**Available data**
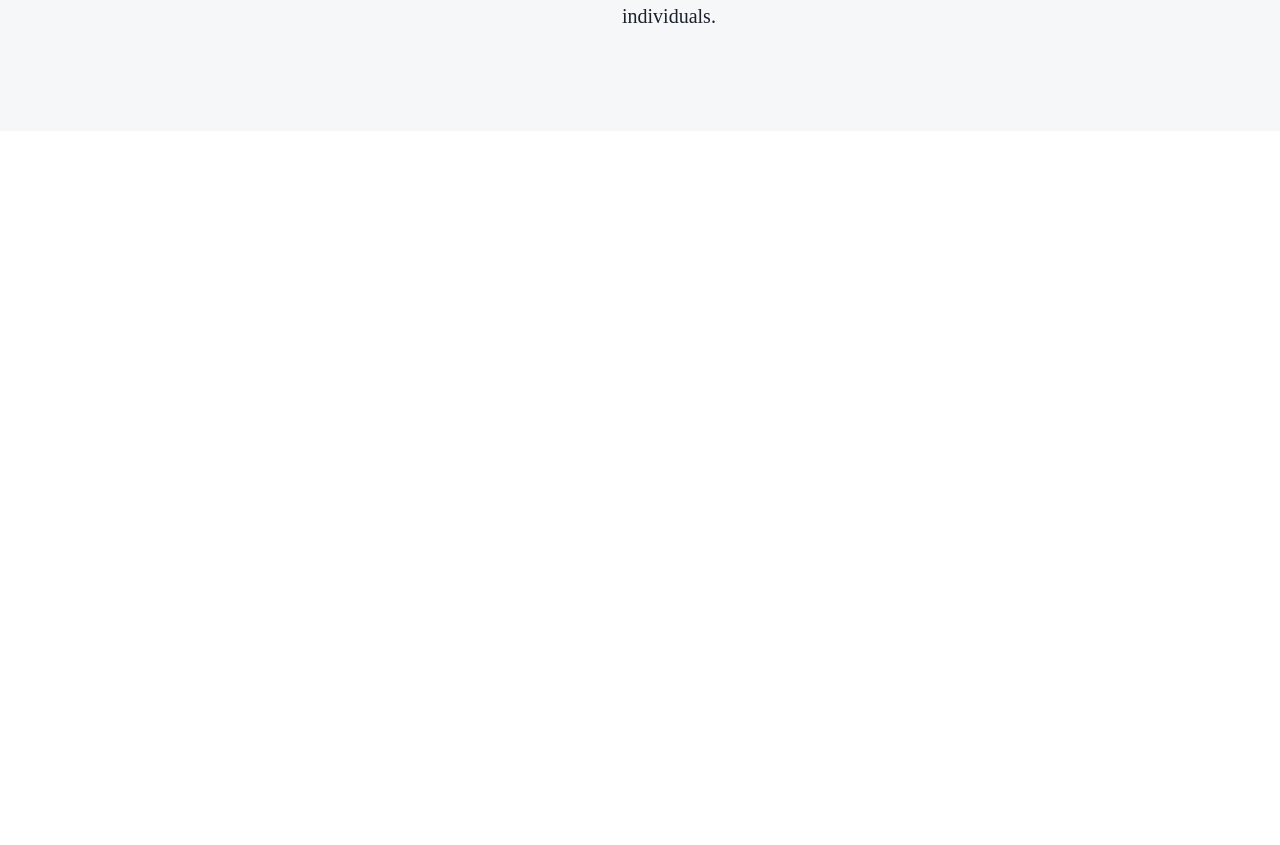
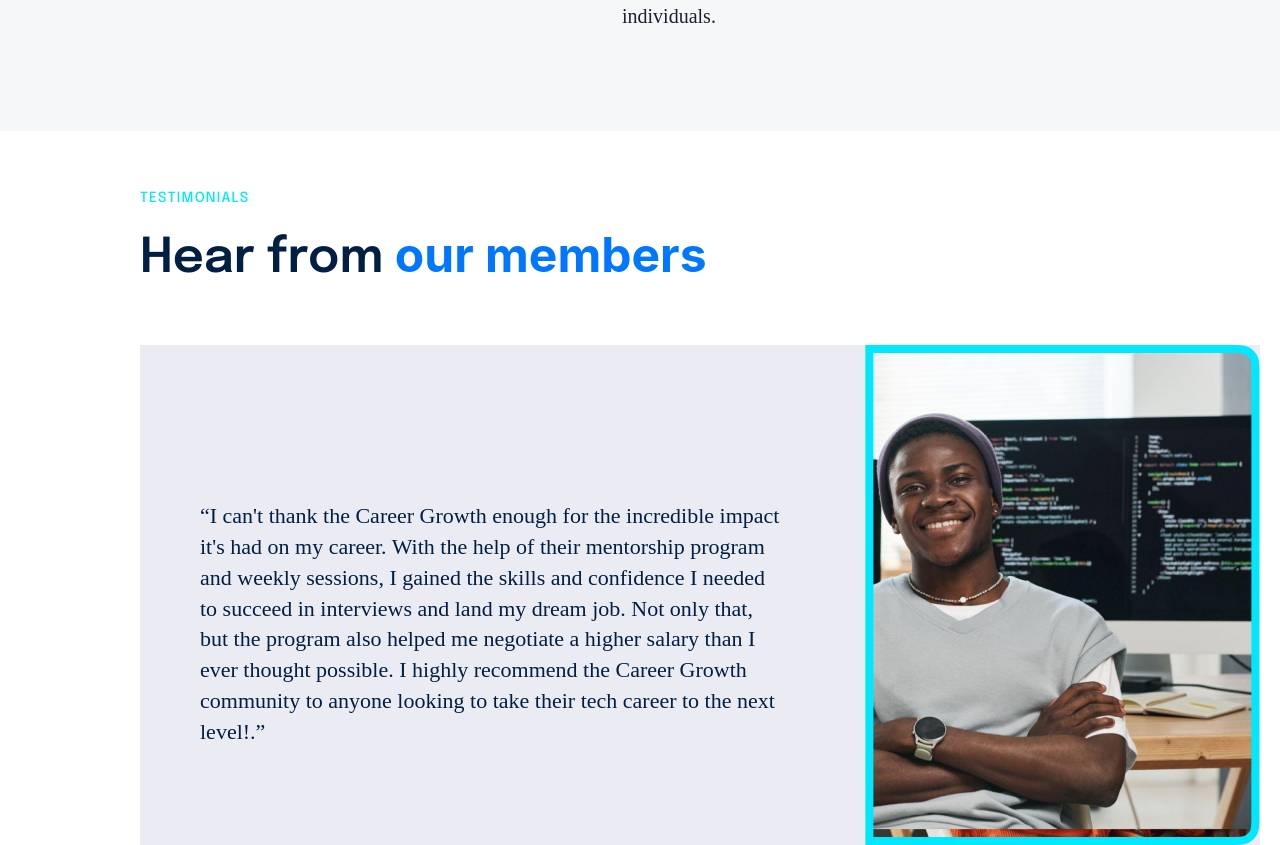
Before and after one commit to olatunde1/CareerGrowth, a React (Create React App) app: page / in a window 1280 px wide. Shown: the part 2201-3046 px from the top of the page. Before the commit the page ends 2332 px from the top, so only its background shows below. Built offline with nearby package versions, Linux system fonts and the light colour scheme; a web font is replaced by a local one.

Commit message:
testimonial section updated

```diff
--- a/src/App.js
+++ b/src/App.js
@@ -25,7 +25,7 @@ function App() {
               <LandJob />
               <About />
               <Member />
-              {/* <Testimonial /> */}
+              <Testimonial />
               {/* <JoinOurCommunity /> */}
               {/* <Faq /> */}
         </Grid>
--- a/src/components/Testimonial.jsx
+++ b/src/components/Testimonial.jsx
@@ -1,6 +1,7 @@
 import React, { useState } from "react";
-import { Box,Image,Text } from "@chakra-ui/react";
+import { Box,Image,Text,Heading,useBreakpointValue } from "@chakra-ui/react";
 import image1 from './images/testimonial.png'
+import testImage from './images/testimonial2.png'
 
 function Testimonials() {
   const testimonialsArray = [
@@ -11,6 +12,7 @@ function Testimonials() {
       description:
         "“I can't thank the Career Growth enough for the incredible impact it's had on my career. With the help of their mentorship program and weekly sessions, I gained the skills and confidence I needed to succeed in interviews and land my dream job. Not only that, but the program also helped me negotiate a higher salary than I ever thought possible. I highly recommend the Career Growth community to anyone looking to take their tech career to the next level!.”",
       image: image1,
+      image2: testImage,
     },
     {
       id: 2,
@@ -42,21 +44,137 @@ function Testimonials() {
   return (
     <Box margin={'0 auto'}>
 
-        {/* //active testimonial */}
+        {/* active testimonial */}
+        <Box>
+        <Text
+        display={{base:'none', md:'block'}}
+            color={'#01E7FF'}
+            fontSize={'14px'}
+            letterSpacing={'1.25px'}
+            textAlign={{base:'center', md:'left'}}
+            fontWeight={'500'}
+            fontFamily='Epilogue'
+            paddingTop={{base:'38.63px',md:'57px'}}
+            paddingBottom={{base:'16px',md:'16px'}}
+            >
+               TESTIMONIALS </Text>
 
+            <Heading
+             display={{base:'none', md:'block'}}
+            fontSize={{ base: '28px', md: '48px', lg: '48px' }}
+            width={{base:'355.74px', md:'606.07px'}}
+            height={{md:'120px'}}
+            textAlign={{base:'center', md:'left'}}
+            lineHeight={{base:'29px', md:'60px'}}
+            marginLeft={{base:'27.13px', md:'0'}}
+            >
+              <Text
+                fontFamily='Epilogue'
+                fontWeight={'600'}
+                color={'#001F42'}
+                lineHeight={{base:'29px', md:'60px'}}
+                fontStyle={'normal'}
+                as={'span'}
+                position={'relative'}
+                _after={{
+                  content: "''",
+                  height: useBreakpointValue({ base: '20%', md: '30%' }),
+                  position: 'absolute',
+                  bottom: 1,
+
+                  // left: 0,
+                }}>
+               Hear from
+              </Text>
+              <Text color={'#0077FE'} as={'span'}>
+              {' '}  our members
+              </Text>{' '}{' '}
+            </Heading>
+        </Box>
 
         <Box
-          width={{base:'374px', md:'1120px'}}
-          height={'500px'}
+          width={{base:'405px', md:'1120px'}}
+          height={{base:'753px', md:'500px'}}
           display={{base: 'column',md:'flex'}}
           backgroundColor={'#EBEBF4'}
-          marginTop={'188px'}
-          borderRadius={'20px'}
+          // marginTop={{base:'0px',md:'px'}}
+          // borderRadius={'20px'}
         >
+             <Text color={'#01E7FF'}
+                display={{base:'block', md:'none'}}
+                fontSize={'14px'}
+                letterSpacing={'1.25px'}
+                textAlign={{base:'center', md:'left'}}
+                fontWeight={'500'}
+                fontFamily='Epilogue'
+                paddingTop={{base:'38.63px',md:'57px'}}
+                paddingBottom={{base:'16px',md:'16px'}}
+            >
+               TESTIMONIALS </Text>
+
+            <Heading
+              display={{base:'block', md:'none'}}
+              fontSize={{ base: '28px', md: '48px', lg: '48px' }}
+              width={{base:'355.74px', md:'606.07px'}}
+              height={{md:'120px'}}
+              textAlign={{base:'center', md:'left'}}
+              lineHeight={{base:'29px', md:'60px'}}
+              marginLeft={{base:'27.13px', md:'0'}}
+              marginBottom={'24px'}
+            >
+              <Text
+                fontFamily='Epilogue'
+                fontWeight={'600'}
+                color={'#001F42'}
+                lineHeight={{base:'29px', md:'60px'}}
+                fontStyle={'normal'}
+                as={'span'}
+                position={'relative'}
+                _after={{
+                  content: "''",
+                  height: useBreakpointValue({ base: '20%', md: '30%' }),
+                  position: 'absolute',
+                  bottom: 1,
+
+                  // left: 0,
+                }}>
+               Hear from
+              </Text>
+              <Text color={'#0077FE'} as={'span'}>
+              {' '}  our members
+              </Text>{' '}{' '}
+            </Heading>
+          <Image
+            src={ testimonialBody.image2}
+            height={{base:'253.9px', md:'500px'}}
+            width={{base:'244.95px', md:'100%'}}
+            marginLeft={{base:'82.03px', md:'85px'}}
+            // paddingTop={{base:'24px', md:''}}
+            borderRadius={'16px'}
+            display={{base:'block', md:'none'}}
+
+            />
+             <Text
+             align={'justify'}
+              width={{base:'', md:'582.29px'}}
+              display={{base:'block', md:'none'}}
+              height={{base:'220px', md:'248px'}}
+              fontSize={{base:'16px', md:'22px'}}
+              fontFamily={'Satoshi'}
+              fontStyle={'normal'}
+              lineHeight={{base:'22px', md:'140%'}}
+              color={'#001F42'}
+              paddingTop={'68.84px'}
+              // paddingBottom={'95.18px'}
+              paddingLeft={'30px'}
+              paddingRight={'34px'}
+
+            >{testimonialBody.description}</Text>
           <Box>
 
             <Text
               // width={{base:'341.6px', md:'580.29px'}}
+              display={{base:'none', md:'block'}}
               height={{base:'220px', md:'248px'}}
               fontSize={{base:'16px', md:'22px'}}
               fontFamily={'Satoshi'}
@@ -70,9 +188,17 @@ function Testimonials() {
             >{testimonialBody.description}</Text>
           </Box>
 
-            <Image src={ testimonialBody.image} height={'500px'} width={'100%'} marginLeft={'85px'} objectFit={'fill'} />
+            <Image
 
-        </Box>
+            src={ testimonialBody.image}
+            height={'500px'} width={'100%'}
+            marginLeft={{base:'', md:'85px'}}
+            objectFit={'fill'}
+            display={{base:'none', md:'block'}}
+
+            />
+
+          </Box>
 
 
 
@@ -80,7 +206,7 @@ function Testimonials() {
         {/* testimonial list */}
 
 
-      <Box className="flex"  marginTop={'60px'}>
+      {/* <Box className="flex"  marginTop={'60px'}>
         {testimonialsArray.map((item, idx) => (
           <div
           className="smallCard"
@@ -97,7 +223,7 @@ function Testimonials() {
 
           </div>
         ))}
-      </Box>
+      </Box> */}
     </Box>
 
   );
```
Also changed, not shown: src/components/images/testimonial2.png (added).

**The task**
Please set down every line of the listing verbatim, excluding its pictures.

**Written reply**
Before and after one commit to olatunde1/CareerGrowth, a React (Create React App) app: page / in a window 1280 px wide. Shown: the part 2201-3046 px from the top of the page. Before the commit the page ends 2332 px from the top, so only its background shows below. Built offline with nearby package versions, Linux system fonts and the light colour scheme; a web font is replaced by a local one.

Commit message:
testimonial section updated

```diff
--- a/src/App.js
+++ b/src/App.js
@@ -25,7 +25,7 @@ function App() {
               <LandJob />
               <About />
               <Member />
-              {/* <Testimonial /> */}
+              <Testimonial />
               {/* <JoinOurCommunity /> */}
               {/* <Faq /> */}
         </Grid>
--- a/src/components/Testimonial.jsx
+++ b/src/components/Testimonial.jsx
@@ -1,6 +1,7 @@
 import React, { useState } from "react";
-import { Box,Image,Text } from "@chakra-ui/react";
+import { Box,Image,Text,Heading,useBreakpointValue } from "@chakra-ui/react";
 import image1 from './images/testimonial.png'
+import testImage from './images/testimonial2.png'
 
 function Testimonials() {
   const testimonialsArray = [
@@ -11,6 +12,7 @@ function Testimonials() {
       description:
         "“I can't thank the Career Growth enough for the incredible impact it's had on my career. With the help of their mentorship program and weekly sessions, I gained the skills and confidence I needed to succeed in interviews and land my dream job. Not only that, but the program also helped me negotiate a higher salary than I ever thought possible. I highly recommend the Career Growth community to anyone looking to take their tech career to the next level!.”",
       image: image1,
+      image2: testImage,
     },
     {
       id: 2,
@@ -42,21 +44,137 @@ function Testimonials() {
   return (
     <Box margin={'0 auto'}>
 
-        {/* //active testimonial */}
+        {/* active testimonial */}
+        <Box>
+        <Text
+        display={{base:'none', md:'block'}}
+            color={'#01E7FF'}
+            fontSize={'14px'}
+            letterSpacing={'1.25px'}
+            textAlign={{base:'center', md:'left'}}
+            fontWeight={'500'}
+            fontFamily='Epilogue'
+            paddingTop={{base:'38.63px',md:'57px'}}
+            paddingBottom={{base:'16px',md:'16px'}}
+            >
+               TESTIMONIALS </Text>
 
+            <Heading
+             display={{base:'none', md:'block'}}
+            fontSize={{ base: '28px', md: '48px', lg: '48px' }}
+            width={{base:'355.74px', md:'606.07px'}}
+            height={{md:'120px'}}
+            textAlign={{base:'center', md:'left'}}
+            lineHeight={{base:'29px', md:'60px'}}
+            marginLeft={{base:'27.13px', md:'0'}}
+            >
+              <Text
+                fontFamily='Epilogue'
+                fontWeight={'600'}
+                color={'#001F42'}
+                lineHeight={{base:'29px', md:'60px'}}
+                fontStyle={'normal'}
+                as={'span'}
+                position={'relative'}
+                _after={{
+                  content: "''",
+                  height: useBreakpointValue({ base: '20%', md: '30%' }),
+                  position: 'absolute',
+                  bottom: 1,
+
+                  // left: 0,
+                }}>
+               Hear from
+              </Text>
+              <Text color={'#0077FE'} as={'span'}>
+              {' '}  our members
+              </Text>{' '}{' '}
+            </Heading>
+        </Box>
 
         <Box
-          width={{base:'374px', md:'1120px'}}
-          height={'500px'}
+          width={{base:'405px', md:'1120px'}}
+          height={{base:'753px', md:'500px'}}
           display={{base: 'column',md:'flex'}}
           backgroundColor={'#EBEBF4'}
-          marginTop={'188px'}
-          borderRadius={'20px'}
+          // marginTop={{base:'0px',md:'px'}}
+          // borderRadius={'20px'}
         >
+             <Text color={'#01E7FF'}
+                display={{base:'block', md:'none'}}
+                fontSize={'14px'}
+                letterSpacing={'1.25px'}
+                textAlign={{base:'center', md:'left'}}
+                fontWeight={'500'}
+                fontFamily='Epilogue'
+                paddingTop={{base:'38.63px',md:'57px'}}
+                paddingBottom={{base:'16px',md:'16px'}}
+            >
+               TESTIMONIALS </Text>
+
+            <Heading
+              display={{base:'block', md:'none'}}
+              fontSize={{ base: '28px', md: '48px', lg: '48px' }}
+              width={{base:'355.74px', md:'606.07px'}}
+              height={{md:'120px'}}
+              textAlign={{base:'center', md:'left'}}
+              lineHeight={{base:'29px', md:'60px'}}
+              marginLeft={{base:'27.13px', md:'0'}}
+              marginBottom={'24px'}
+            >
+              <Text
+                fontFamily='Epilogue'
+                fontWeight={'600'}
+                color={'#001F42'}
+                lineHeight={{base:'29px', md:'60px'}}
+                fontStyle={'normal'}
+                as={'span'}
+                position={'relative'}
+                _after={{
+                  content: "''",
+                  height: useBreakpointValue({ base: '20%', md: '30%' }),
+                  position: 'absolute',
+                  bottom: 1,
+
+                  // left: 0,
+                }}>
+               Hear from
+              </Text>
+              <Text color={'#0077FE'} as={'span'}>
+              {' '}  our members
+              </Text>{' '}{' '}
+            </Heading>
+          <Image
+            src={ testimonialBody.image2}
+            height={{base:'253.9px', md:'500px'}}
+            width={{base:'244.95px', md:'100%'}}
+            marginLeft={{base:'82.03px', md:'85px'}}
+            // paddingTop={{base:'24px', md:''}}
+            borderRadius={'16px'}
+            display={{base:'block', md:'none'}}
+
+            />
+             <Text
+             align={'justify'}
+              width={{base:'', md:'582.29px'}}
+              display={{base:'block', md:'none'}}
+              height={{base:'220px', md:'248px'}}
+              fontSize={{base:'16px', md:'22px'}}
+              fontFamily={'Satoshi'}
+              fontStyle={'normal'}
+              lineHeight={{base:'22px', md:'140%'}}
+              color={'#001F42'}
+              paddingTop={'68.84px'}
+              // paddingBottom={'95.18px'}
+              paddingLeft={'30px'}
+              paddingRight={'34px'}
+
+            >{testimonialBody.description}</Text>
           <Box>
 
             <Text
               // width={{base:'341.6px', md:'580.29px'}}
+              display={{base:'none', md:'block'}}
               height={{base:'220px', md:'248px'}}
               fontSize={{base:'16px', md:'22px'}}
               fontFamily={'Satoshi'}
@@ -70,9 +188,17 @@ function Testimonials() {
             >{testimonialBody.description}</Text>
           </Box>
 
-            <Image src={ testimonialBody.image} height={'500px'} width={'100%'} marginLeft={'85px'} objectFit={'fill'} />
+            <Image
 
-        </Box>
+            src={ testimonialBody.image}
+            height={'500px'} width={'100%'}
+            marginLeft={{base:'', md:'85px'}}
+            objectFit={'fill'}
+            display={{base:'none', md:'block'}}
+
+            />
+
+          </Box>
 
 
 
@@ -80,7 +206,7 @@ function Testimonials() {
         {/* testimonial list */}
 
 
-      <Box className="flex"  marginTop={'60px'}>
+      {/* <Box className="flex"  marginTop={'60px'}>
         {testimonialsArray.map((item, idx) => (
           <div
           className="smallCard"
@@ -97,7 +223,7 @@ function Testimonials() {
 
           </div>
         ))}
-      </Box>
+      </Box> */}
     </Box>
 
   );
```
Also changed, not shown: src/components/images/testimonial2.png (added).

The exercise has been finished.